Rawls Law Group
Eradicated Endemic Measles
In September of 2016 the Pan-American and World Health Organizations announced that the Americas were the first region in the world to have eradicated endemic measles. The organizations stated that the achievement was the culmination of a 22-year mass vaccination effort against mumps, measles and rubella throughout the Americas thus making measles fifth vaccine-preventable disease to be eliminated in the region.

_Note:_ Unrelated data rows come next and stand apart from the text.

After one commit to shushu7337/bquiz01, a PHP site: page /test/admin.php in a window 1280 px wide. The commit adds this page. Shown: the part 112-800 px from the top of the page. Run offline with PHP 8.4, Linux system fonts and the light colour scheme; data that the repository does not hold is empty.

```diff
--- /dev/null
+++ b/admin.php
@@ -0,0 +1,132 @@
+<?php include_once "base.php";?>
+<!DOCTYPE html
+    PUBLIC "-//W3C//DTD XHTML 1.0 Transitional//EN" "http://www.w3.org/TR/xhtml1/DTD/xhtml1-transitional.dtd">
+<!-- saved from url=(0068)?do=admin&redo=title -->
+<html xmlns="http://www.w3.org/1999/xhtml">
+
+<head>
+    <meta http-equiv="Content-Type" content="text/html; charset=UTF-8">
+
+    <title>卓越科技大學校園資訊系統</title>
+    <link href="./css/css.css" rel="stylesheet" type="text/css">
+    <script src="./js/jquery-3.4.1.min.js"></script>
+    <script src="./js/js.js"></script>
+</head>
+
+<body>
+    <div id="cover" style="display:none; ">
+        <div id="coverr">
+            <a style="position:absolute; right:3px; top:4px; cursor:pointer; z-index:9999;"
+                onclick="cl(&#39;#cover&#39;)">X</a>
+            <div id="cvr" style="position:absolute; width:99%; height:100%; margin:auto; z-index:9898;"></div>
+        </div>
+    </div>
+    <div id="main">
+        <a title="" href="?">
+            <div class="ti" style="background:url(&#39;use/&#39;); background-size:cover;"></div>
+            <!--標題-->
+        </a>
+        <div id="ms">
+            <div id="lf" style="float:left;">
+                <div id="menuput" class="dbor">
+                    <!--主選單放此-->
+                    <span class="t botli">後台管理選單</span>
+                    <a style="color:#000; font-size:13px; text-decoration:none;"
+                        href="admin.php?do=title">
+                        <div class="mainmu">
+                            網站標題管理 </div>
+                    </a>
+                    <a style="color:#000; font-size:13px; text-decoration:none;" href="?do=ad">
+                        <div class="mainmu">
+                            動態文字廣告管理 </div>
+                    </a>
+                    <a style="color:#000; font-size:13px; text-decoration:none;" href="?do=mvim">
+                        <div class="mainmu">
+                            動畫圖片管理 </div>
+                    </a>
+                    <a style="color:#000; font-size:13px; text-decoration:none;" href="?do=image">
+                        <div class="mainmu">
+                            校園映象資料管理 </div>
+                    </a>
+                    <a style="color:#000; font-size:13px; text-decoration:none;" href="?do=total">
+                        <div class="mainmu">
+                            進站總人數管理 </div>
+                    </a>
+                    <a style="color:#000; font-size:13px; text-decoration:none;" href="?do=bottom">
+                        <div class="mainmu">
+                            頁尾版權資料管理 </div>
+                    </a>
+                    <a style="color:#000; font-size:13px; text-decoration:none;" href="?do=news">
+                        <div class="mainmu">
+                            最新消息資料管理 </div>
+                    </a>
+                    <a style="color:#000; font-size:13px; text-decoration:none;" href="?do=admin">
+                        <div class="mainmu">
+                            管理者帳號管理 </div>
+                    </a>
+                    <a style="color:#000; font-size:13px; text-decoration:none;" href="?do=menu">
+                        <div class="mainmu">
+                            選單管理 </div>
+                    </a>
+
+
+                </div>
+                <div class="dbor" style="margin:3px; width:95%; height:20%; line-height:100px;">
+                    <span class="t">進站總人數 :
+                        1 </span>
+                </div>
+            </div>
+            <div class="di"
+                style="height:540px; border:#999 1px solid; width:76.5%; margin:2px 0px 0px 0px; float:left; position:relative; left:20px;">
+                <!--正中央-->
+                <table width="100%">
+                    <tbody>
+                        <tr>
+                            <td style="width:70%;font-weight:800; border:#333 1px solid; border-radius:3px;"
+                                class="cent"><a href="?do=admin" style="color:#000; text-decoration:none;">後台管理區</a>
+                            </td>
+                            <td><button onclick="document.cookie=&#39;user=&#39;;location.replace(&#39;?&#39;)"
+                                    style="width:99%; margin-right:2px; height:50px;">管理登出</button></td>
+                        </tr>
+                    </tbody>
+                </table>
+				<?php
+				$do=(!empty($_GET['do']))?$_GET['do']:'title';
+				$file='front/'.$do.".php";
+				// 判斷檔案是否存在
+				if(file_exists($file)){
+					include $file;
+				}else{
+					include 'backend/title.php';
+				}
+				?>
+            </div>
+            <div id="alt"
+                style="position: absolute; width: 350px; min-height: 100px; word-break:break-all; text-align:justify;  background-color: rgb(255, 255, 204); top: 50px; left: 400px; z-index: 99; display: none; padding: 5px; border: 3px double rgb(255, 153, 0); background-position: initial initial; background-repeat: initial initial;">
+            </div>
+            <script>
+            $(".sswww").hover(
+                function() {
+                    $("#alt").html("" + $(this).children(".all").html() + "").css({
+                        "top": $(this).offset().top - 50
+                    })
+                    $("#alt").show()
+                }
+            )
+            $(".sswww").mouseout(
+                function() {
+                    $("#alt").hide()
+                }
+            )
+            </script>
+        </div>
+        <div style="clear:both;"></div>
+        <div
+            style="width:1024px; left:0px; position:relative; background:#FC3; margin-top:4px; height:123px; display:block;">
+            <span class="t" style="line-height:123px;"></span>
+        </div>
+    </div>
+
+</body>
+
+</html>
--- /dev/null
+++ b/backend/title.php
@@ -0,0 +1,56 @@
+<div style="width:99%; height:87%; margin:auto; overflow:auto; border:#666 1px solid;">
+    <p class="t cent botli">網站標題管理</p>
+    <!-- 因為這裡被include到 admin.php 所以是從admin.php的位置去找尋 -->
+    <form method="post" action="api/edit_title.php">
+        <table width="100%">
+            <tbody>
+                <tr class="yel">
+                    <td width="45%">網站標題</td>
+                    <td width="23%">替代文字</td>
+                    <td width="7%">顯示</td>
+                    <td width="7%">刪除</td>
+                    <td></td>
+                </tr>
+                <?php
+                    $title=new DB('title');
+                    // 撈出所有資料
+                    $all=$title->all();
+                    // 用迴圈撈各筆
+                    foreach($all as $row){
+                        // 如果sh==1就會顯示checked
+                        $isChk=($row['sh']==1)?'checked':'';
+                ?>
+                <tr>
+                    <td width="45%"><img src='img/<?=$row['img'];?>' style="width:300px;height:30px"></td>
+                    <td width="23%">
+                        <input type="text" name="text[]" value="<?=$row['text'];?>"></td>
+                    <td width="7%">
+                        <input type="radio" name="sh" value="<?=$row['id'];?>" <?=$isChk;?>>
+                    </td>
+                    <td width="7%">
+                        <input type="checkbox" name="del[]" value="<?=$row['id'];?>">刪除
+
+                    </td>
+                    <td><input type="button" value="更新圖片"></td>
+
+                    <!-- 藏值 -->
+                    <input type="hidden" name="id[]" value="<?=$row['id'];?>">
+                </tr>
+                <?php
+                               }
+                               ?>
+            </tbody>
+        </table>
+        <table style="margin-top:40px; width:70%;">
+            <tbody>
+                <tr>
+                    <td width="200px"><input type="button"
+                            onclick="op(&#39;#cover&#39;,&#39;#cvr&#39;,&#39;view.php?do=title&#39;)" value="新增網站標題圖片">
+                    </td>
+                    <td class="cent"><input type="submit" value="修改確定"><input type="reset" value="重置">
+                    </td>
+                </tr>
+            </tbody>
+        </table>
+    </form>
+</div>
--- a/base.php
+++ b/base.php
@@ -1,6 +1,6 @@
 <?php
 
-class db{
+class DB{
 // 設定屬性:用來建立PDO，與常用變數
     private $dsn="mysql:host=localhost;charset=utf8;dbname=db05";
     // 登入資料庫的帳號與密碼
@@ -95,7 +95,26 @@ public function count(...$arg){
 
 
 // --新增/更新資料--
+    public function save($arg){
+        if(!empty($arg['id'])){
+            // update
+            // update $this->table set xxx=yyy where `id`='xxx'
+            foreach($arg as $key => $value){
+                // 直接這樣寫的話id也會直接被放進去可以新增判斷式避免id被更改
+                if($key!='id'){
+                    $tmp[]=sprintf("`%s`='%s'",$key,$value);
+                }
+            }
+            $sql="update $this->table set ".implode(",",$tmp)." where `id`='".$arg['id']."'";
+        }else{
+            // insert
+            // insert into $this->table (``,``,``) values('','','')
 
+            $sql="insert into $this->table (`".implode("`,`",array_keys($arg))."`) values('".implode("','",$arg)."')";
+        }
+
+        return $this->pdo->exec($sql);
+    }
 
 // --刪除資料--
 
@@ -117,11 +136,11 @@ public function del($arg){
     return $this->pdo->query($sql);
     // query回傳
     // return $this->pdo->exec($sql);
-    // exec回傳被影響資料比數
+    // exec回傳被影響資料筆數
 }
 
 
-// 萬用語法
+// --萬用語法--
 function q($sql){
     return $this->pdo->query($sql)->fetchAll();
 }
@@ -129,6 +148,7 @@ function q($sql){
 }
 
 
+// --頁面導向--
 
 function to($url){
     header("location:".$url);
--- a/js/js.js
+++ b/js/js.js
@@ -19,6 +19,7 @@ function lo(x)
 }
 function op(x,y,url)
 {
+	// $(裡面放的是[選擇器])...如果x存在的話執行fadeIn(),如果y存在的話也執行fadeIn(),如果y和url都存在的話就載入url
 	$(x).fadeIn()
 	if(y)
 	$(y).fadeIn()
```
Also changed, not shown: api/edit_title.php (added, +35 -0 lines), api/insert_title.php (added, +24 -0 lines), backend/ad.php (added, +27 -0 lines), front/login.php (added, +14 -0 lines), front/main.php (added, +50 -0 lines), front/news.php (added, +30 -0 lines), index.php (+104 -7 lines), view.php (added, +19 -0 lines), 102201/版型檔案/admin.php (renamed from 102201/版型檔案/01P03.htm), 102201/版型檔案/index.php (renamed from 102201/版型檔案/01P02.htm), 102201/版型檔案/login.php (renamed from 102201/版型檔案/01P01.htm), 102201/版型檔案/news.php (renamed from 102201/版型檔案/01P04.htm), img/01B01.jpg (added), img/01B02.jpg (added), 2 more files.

Prior to the 1980 start of the mass vaccination effort measles was responsible for over 2.5 million deaths world-wide per year with over 100,000 deaths believed to be attributable to measles in the Americas in the decade before mass vaccination started. According to information from the World Health Organization the mass vaccination effort is having significant positive effects as the number of deaths world-wide was down to 134,200 in 2015. This is especially important considering that with these efforts measles still remains one of the leading causes of world-wide deaths among children. While endemic measles may have been eliminated in the Americas the issue we are faced with here is that as measles continues to circulate in other parts of the world the risk of developing endemics from imported cases remains. The major measles outbreak in 2015 is believed to have resulted from such an importation.

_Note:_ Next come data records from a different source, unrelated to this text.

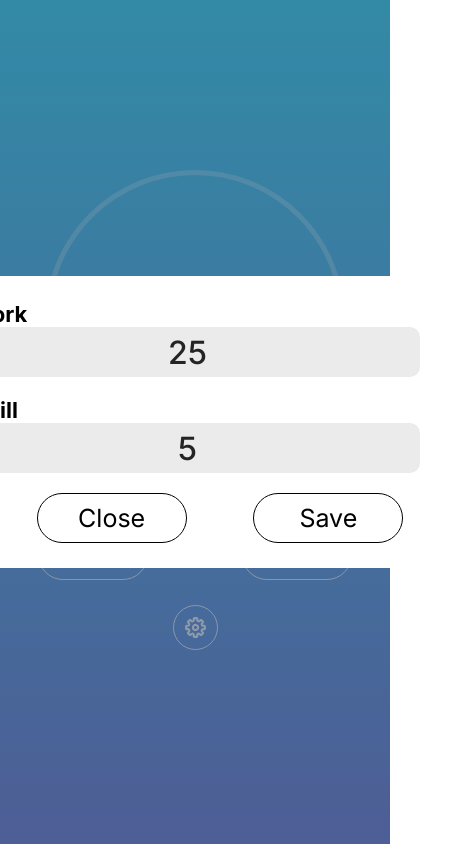
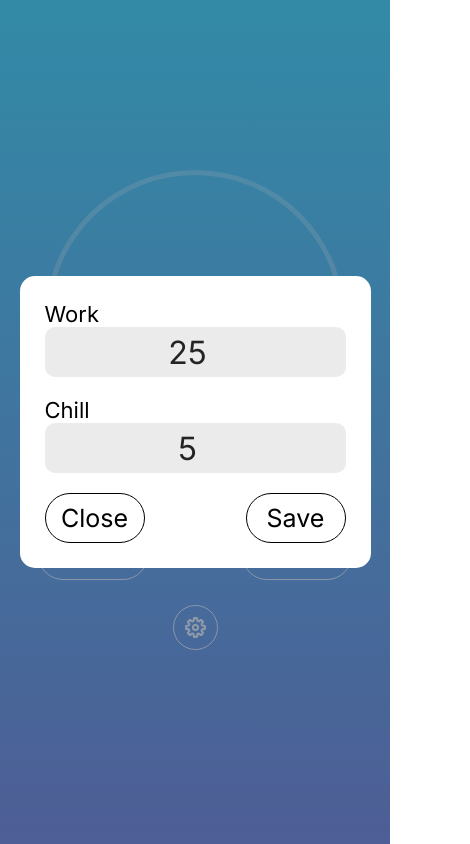
Before and after one commit to 0TKA3/Pomodoro, a React (Vite) app: page / in a window 390 px wide. Both pictures are taken after a click on the button 195 px from the left and 627 px from the top of the page. Shown: the whole page, 470 px wide, since content can reach past the window. Built offline with nearby package versions, Linux system fonts and the light colour scheme; no server answers.

Commit message:
fixed settings mobile adaptivitiy and styles

```diff
--- a/src/App.jsx
+++ b/src/App.jsx
@@ -77,7 +77,7 @@ function App() {
       } else {
         clearInterval(myInterval);
       }
-    }, 1);
+    }, 1000);
   }
 
   function pauseTimer() {
--- a/src/assets/style.scss
+++ b/src/assets/style.scss
@@ -102,6 +102,7 @@ button {
     padding: 25px;
     h1 {
         font-size: 22px;
+        font-weight: normal;
     }
     input {
         height: 50px;
@@ -110,7 +111,7 @@ button {
         padding: 15px;
         font-size: 32px;
         font-family: inter;
-        font-weight: 500;
+        font-weight: 400;
         margin-bottom: 20px;
         border-radius: 10px;
         text-align: center;
@@ -135,7 +136,7 @@ button {
     align-items: center;
 }
 
-@media (max-height: 896px) {
+@media (max-height: 915px) {
     .container {
         overflow: hidden;
     }
@@ -166,4 +167,18 @@ button {
             height: 45px;
         }
     }
+    .settings-body {
+        min-width: 80%;
+        max-width: 90%;
+        .buttons {
+            width: 100%;
+            display: flex;
+            justify-content: space-between;
+            button {
+                width: 100px;
+                height: 50px;
+            }
+        }
+    }
+
 }
```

Until measles has been globally eradicated measles vaccination remains the mainstay to prevent being infected with and/or spread of the disease. In the United States MMR vaccine if the main source for vaccination against measles. In addition to measles MMR vaccine, which is administered by injection, also provides coverage for mumps and rubella.
While the vast majority of those who receive a measles vaccine experience no adverse reaction, adverse reactions can occur. If you think you or someone you know has been injured by a vaccine, compensation for the injury may be available.
The other four vaccine-preventable diseases which have been eliminated in the Americas are smallpox in 1971, polio in 1994, rubella and congenital rubella syndrome in 2015.